Supreme Court Commerce Tax Decision Was Political


By Ron Knecht and Geoffrey Lawrence

In our last column, we explained that the defeat of efforts to repeal the commerce tax shows that Nevada’s political establishment – controlled by Big Gaming and Big Unions – owns not only many officeholders of both political parties, but much of state and local government.

We said that Nevada’s supreme court justices, as loyal members of the establishment, manufactured a bogus excuse to upset the referendum effort. Today we explain why the court’s decision was political.

By statute, each signature page of a referendum petition must “[s]et forth, in not more than 200 words, a description of the effect of the initiative or referendum if the initiative or referendum is approved by the voters.” This description of effect and the whole petition were drafted by the general counsel at the Nevada legislature to meet all required standards.

The court did not take issue with the description of the effect of passing the proposed referendum. That text described the tax and noted that if it were approved, it would remain in effect and could not be changed by the governor and legislature. Instead, the court complained that the description did not specify in enough detail the effects if the referendum were disapproved – that is, if the tax were repealed by the voters.

By its terms, the statute doesn’t require a description of the effects of voter disapproval of a referendum. But the justices’ contention that such a description is required might be reasonable if those effects are substantial but not obvious. So, are they?

The court states: “Eliminating the commerce tax thus will unsettle the balanced budget for this biennium, fiscal years 2015/16 and 2016/17, causing financial uncertainty for the government and thus the people of this state.” For FY2015/16, this statement is absolutely false. The referendum could not be passed by voters before November 8, 2016, and it could not be retroactive. By the end of September, the books on FY2015/16 will be closed and all the commerce tax revenues will be collected and made available to spend. There’s no possible effect.

But for people who understand the budgeting, tax collection and spending process, the court’s claims are also substantively false for FY2016/17. The court references the net $74.9 million that will not be collected for that year, as estimated by the Legislative Counsel Bureau. We take no issue with that estimate. However, the court misunderstands the budgeting impact of it.

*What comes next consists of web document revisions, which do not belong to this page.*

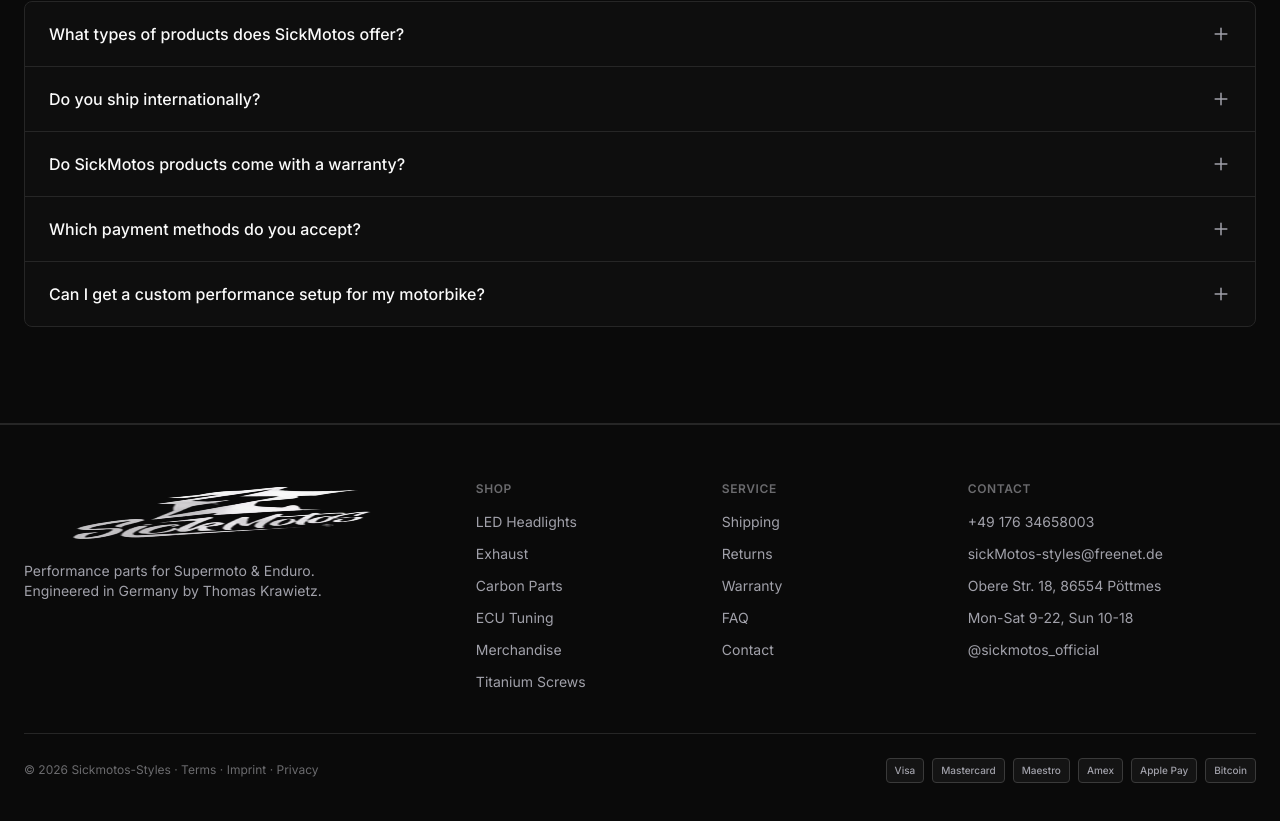
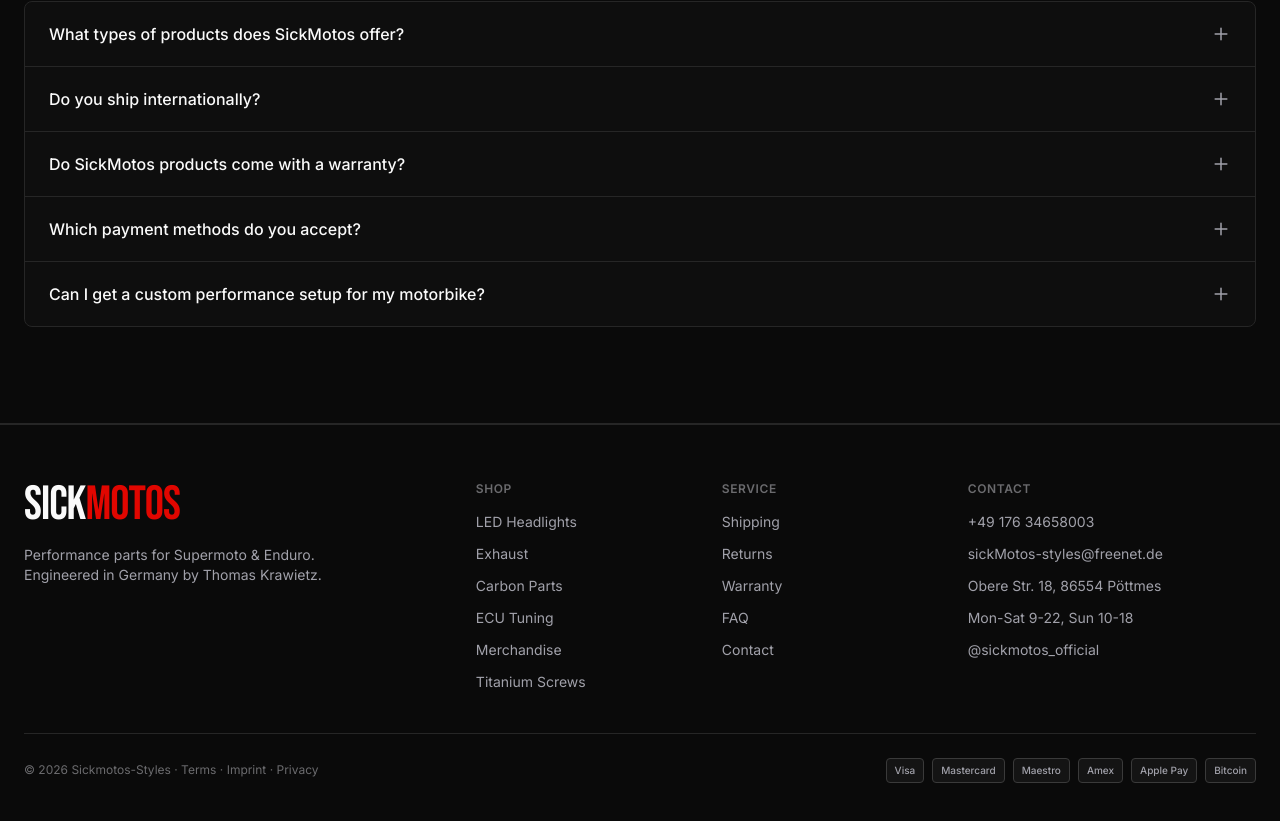
Before and after one commit to dura2507/sickmotos-shop, a Next.js app: page / in a window 1280 px wide. Shown: the part 7458-8279 px from the top of the page. Built offline with nearby package versions, Linux system fonts and the light colour scheme.

Commit message:
Replace pixelated footer logo image with clean Bebas text wordmark

```diff
--- a/src/app/_components/Footer.tsx
+++ b/src/app/_components/Footer.tsx
@@ -1,5 +1,3 @@
-import Image from "next/image";
-
 const cols = [
   {
     title: "Shop",
@@ -43,13 +41,9 @@
       <div className="mx-auto max-w-7xl px-6 py-14">
         <div className="grid gap-10 md:grid-cols-[2fr_1fr_1fr_1.4fr]">
           <div className="flex flex-col gap-4">
-            <Image
-              src="/logo-alt-2.png"
-              alt="SickMotos"
-              width={974}
-              height={626}
-              className="h-16 w-auto"
-            />
+            <span className="font-display text-4xl uppercase tracking-tight text-fg md:text-5xl">
+              Sick<span className="text-accent">Motos</span>
+            </span>
             <p className="max-w-xs text-sm text-fg-muted">
               Performance parts for Supermoto & Enduro. Engineered in Germany
               by Thomas Krawietz.
```
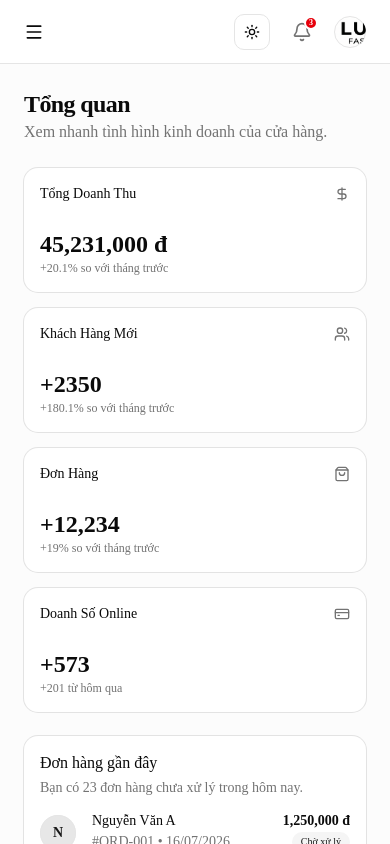
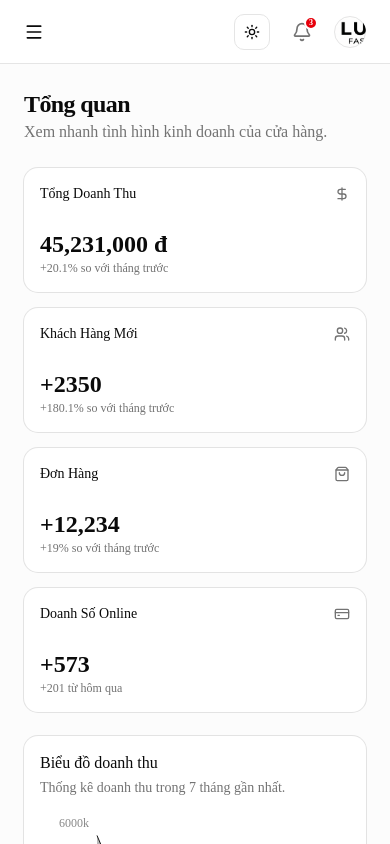
Before and after one commit to tinhvippro123/fashion-shop-admin, a Next.js app: page /dashboard in a window 390 px wide. Shown: the top 844 px of the page. Built offline with nearby package versions, Linux system fonts and the light colour scheme.

Commit message:
fix(ui): show dashboard overview chart on mobile

```diff
--- a/src/features/analytics/components/DashboardOverview.tsx
+++ b/src/features/analytics/components/DashboardOverview.tsx
@@ -68,7 +68,7 @@ export function DashboardOverview() {
 
       <div className="grid gap-4 md:grid-cols-2 lg:grid-cols-7">
         {/* Biểu đồ doanh thu */}
-        <Card className="col-span-4 hidden md:block">
+        <Card className="col-span-4">
           <CardHeader>
             <CardTitle>Biểu đồ doanh thu</CardTitle>
             <CardDescription>
```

If the commerce tax were repealed this November by voters, the fact $74.9 million would not be collected for FY2016/17 would mean only that the ending fund balance for that year would be reduced by that amount – not that any change would be required or made in any currently budgeted state spending. Since the projected ending fund balance is more than three times that amount, the state could easily absorb such a revenue reduction. In fact, it sometimes absorbs even larger reductions when actual revenues collected fall short of expected levels.

The only real consequence of the repeal would be that, due to the reduced ending fund balance, the dollars expected to be available for the following year, FY2017/18, would be reduced by that amount. But no budget has even been set for that period, nor will one be set until the legislature meets next year. So, there will be no “hole in the budget”, no “shortfall”, nothing “unsettled.”

Moreover, the $74.9 million reduction in revenues is less than 0.7 percent of total state spending in the most recently completed fiscal year. Even with that reduction, total state spending is likely to rise about four percent. So, the referendum’s effect is well-known and small, not substantial. Everyone knows that when voters repeal a tax, the state will have less revenue than if they didn’t repeal it. The description is not at all “deceptive”. Especially contrary to Justice Nancy Saitta’s concurring opinion, the description is not “materially misleading” and petition signers have not been “both deceived and materially misled.”

Had the justices stuck to the numbers, one could assume they just misunderstood a very convoluted process in concluding there was a need to labor the alleged impact in the description. But when they started larding their decision and concurrence with false and loaded rhetoric – “unsettled … financial uncertainty … deceptive … materially misleading” – they showed they were politically motivated.

Ron Knecht is Nevada State Controller. Geoffrey Lawrence is Assistant Controller.